Organised by the British Science Association, the University of Aberdeen and Techfest-Setpoint, the British Science Festival brings more than 350 of the UK’s top scientists, engineers and commentators together to discuss the latest developments in science and technology with the public.
The Principal Sponsors of the event are BP and Shell U.K. Limited, Lead Sponsors and Supporters are Aberdeen City Council, the Department for Business Innovation and Skills, the Society of Petroleum Engineers, The University of Aberdeen and the Scottish Government.
Other Festival Sponsors and Supporters include Saudi Aramco, Centrica Energy, Event Scotland, Chevron, Balmoral and Robert Gordon University while the media partner is the Press and Journal.
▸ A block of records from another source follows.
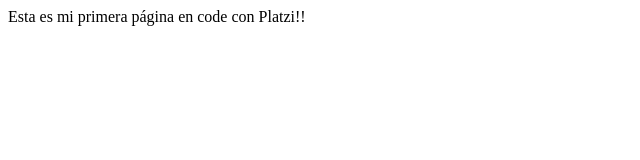
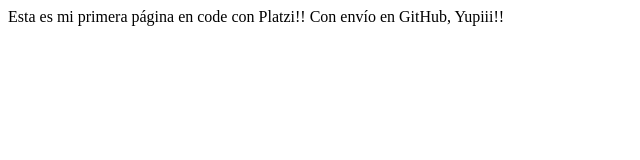
Before and after one commit to manuelalexandergarcia/proyectoDemo, a plain HTML site: page index.html in a window 1280 px wide. Shown: the whole page, without its empty margins (0-640 px from the left). Drawn offline with Linux system fonts and the light colour scheme.

Commit message:
second commit

```diff
--- a/index.html
+++ b/index.html
@@ -9,6 +9,7 @@
 <body>
     <article>
         Esta es mi primera página en code con Platzi!!
+        Con envío en GitHub, Yupiii!!
     </article>
 </body>
 </html>
```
Glen Cayley, Vice President – Technical, Shell U.K. Limited, said: “Shell are very excited that the British Science Festival is coming to Aberdeen and proud to have been able to play a part in bringing it here. We are sure that it will give a huge boost to science, technology, engineering and maths - subjects that are vital, not just to our industry, but to the whole country. Aberdeen is a centre of science excellence, so it is wonderful that the Festival will be here.”
Tim Smith, Vice President, Communications & External Affairs, BP North Sea, said: “The British Science Festival offers an unrivalled opportunity to showcase some of the scientific talent and ingenuity that we have both in Aberdeen and throughout Scotland. I am delighted that BP are supporting the return of this major festival to Aberdeen, after an absence of nearly 50 years, putting Scotland once again at the heart of scientific activity and debate.”
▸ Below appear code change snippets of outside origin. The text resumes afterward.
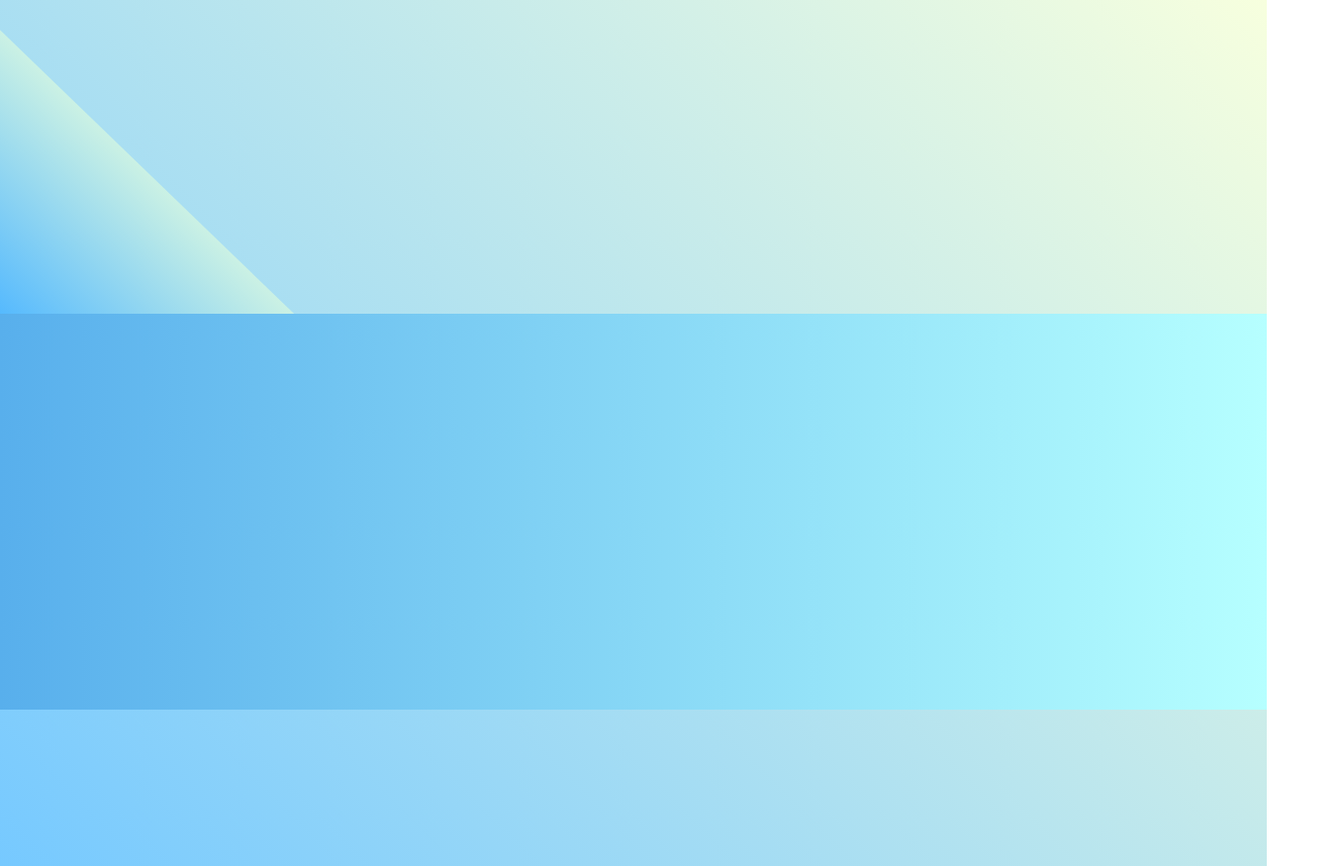
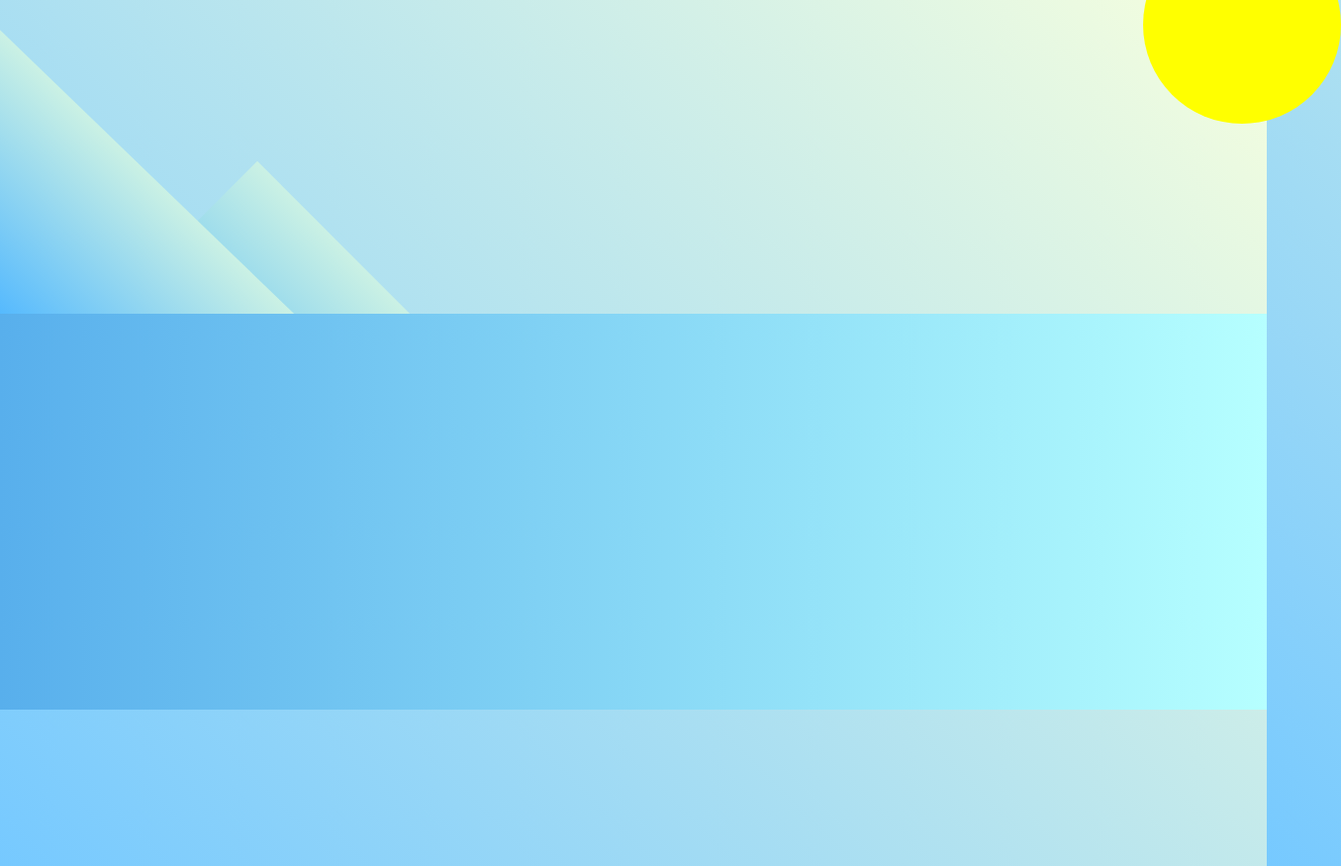
Before and after one commit to AveryCaldwell/penguin, a plain HTML site: page index.html in a window 1280 px wide. Shown: the whole page at 99% size, 1355 px wide, since content can reach past the window. Drawn offline with Linux system fonts and the light colour scheme.

Commit message:
added penguin body and sky styling

```diff
--- a/index.html
+++ b/index.html
@@ -9,7 +9,10 @@
 <body>
     <div class="left-mountain"></div>
     <div class="back-mountain"></div>
+    <div class="sun"></div>
     <div class="penguin"></div>
+    <div class="penguin-head"></div>
+    <div class="penguin-body"></div>
     <div class="ground"></div>
 </body>
 </html>
--- a/styles.css
+++ b/styles.css
@@ -34,3 +34,24 @@
 	z-index: 2;
 	margin-top: 100px;
 }
+
+.back-mountain {
+	width: 300px;
+	height: 300px;
+	background: linear-gradient(rgb(203, 241, 228), rgb(47, 170, 255));
+	position: absolute;
+	z-index: 1;
+	transform: rotate(45deg);
+	left: 110px;
+	top: 225px;
+}
+
+.sun {
+	width: 200px;
+	height: 200px;
+	background-color: yellow;
+	position: absolute;
+	border-radius: 50%;
+	top: -75px;
+	right: -75px;
+}
```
|Tuesday - 4 September 2012|
Making sense: speckled computing
The future of our polar regions
Café controversial: Never work with children or animals?
Running free from locked-in syndrome
Smarter phones enabling a smarter countryside?
Festival of the spoken nerd
|Wednesday - 5 September 2012|
Food addiction: Fact or fiction?
Your life story in our hands
From quantum gravity in the early universe to quantum engineering deep subsea
15.30-16.30 - Fraser Noble Building, Lecture Theatre 3
Performance science in Olympic and Paralympic sports
Café Sci: Are we alone and when will we know?
Murder, Mystery and Microscopes
|Thursday - 6 September 2012|
The holy grail of dieting: Can we eat less and not feel hungry?
The next war will be fought over water
Uncovering the secrets of the LHC
Blowing the mind in the media
|Friday - 7 September 2012|
Life down below: The search for a deep biosphere on Earth and beyond
Myth Busters: What’s up with your gut?
Cannabis: Weeding out the highs and lows
Future of food
Secret life of the skeleton
An audience with Bill Bryson
|Saturday - 8 September 2012|
Sharking around at MacDuff
How to solve crimes with mathematics
Feeding the nine billion
Why don't we eat as we intend? The psychology of dietary control
No Head, No Problem: Can we grow missing body parts?
Can you be religious and scientific (without going crazy)?
|Sunday - 9 September 2012|
Rising Tide: the submerged archaeology of Orkney
Taxing people for unhealthy behaviours or rewarding healthy behaviours?
The war within us: Fighting infection
Showing mercy or a licence to kill? Assisted suicide
Maths and computing magic show
Programmes, Magazines and Blogs
The University of Aberdeen has added Scientia to its collection of in-house magazines to coincide with the launch of the British Science Festival.
Scientia introduces readers to the range of scientific research underway at the University of Aberdeen, and highlights the institution's key research themes. Groundbreaking research featured ranges from global food security to maintaining our health from cradle to grave.
|Follow our British Science Festival blog|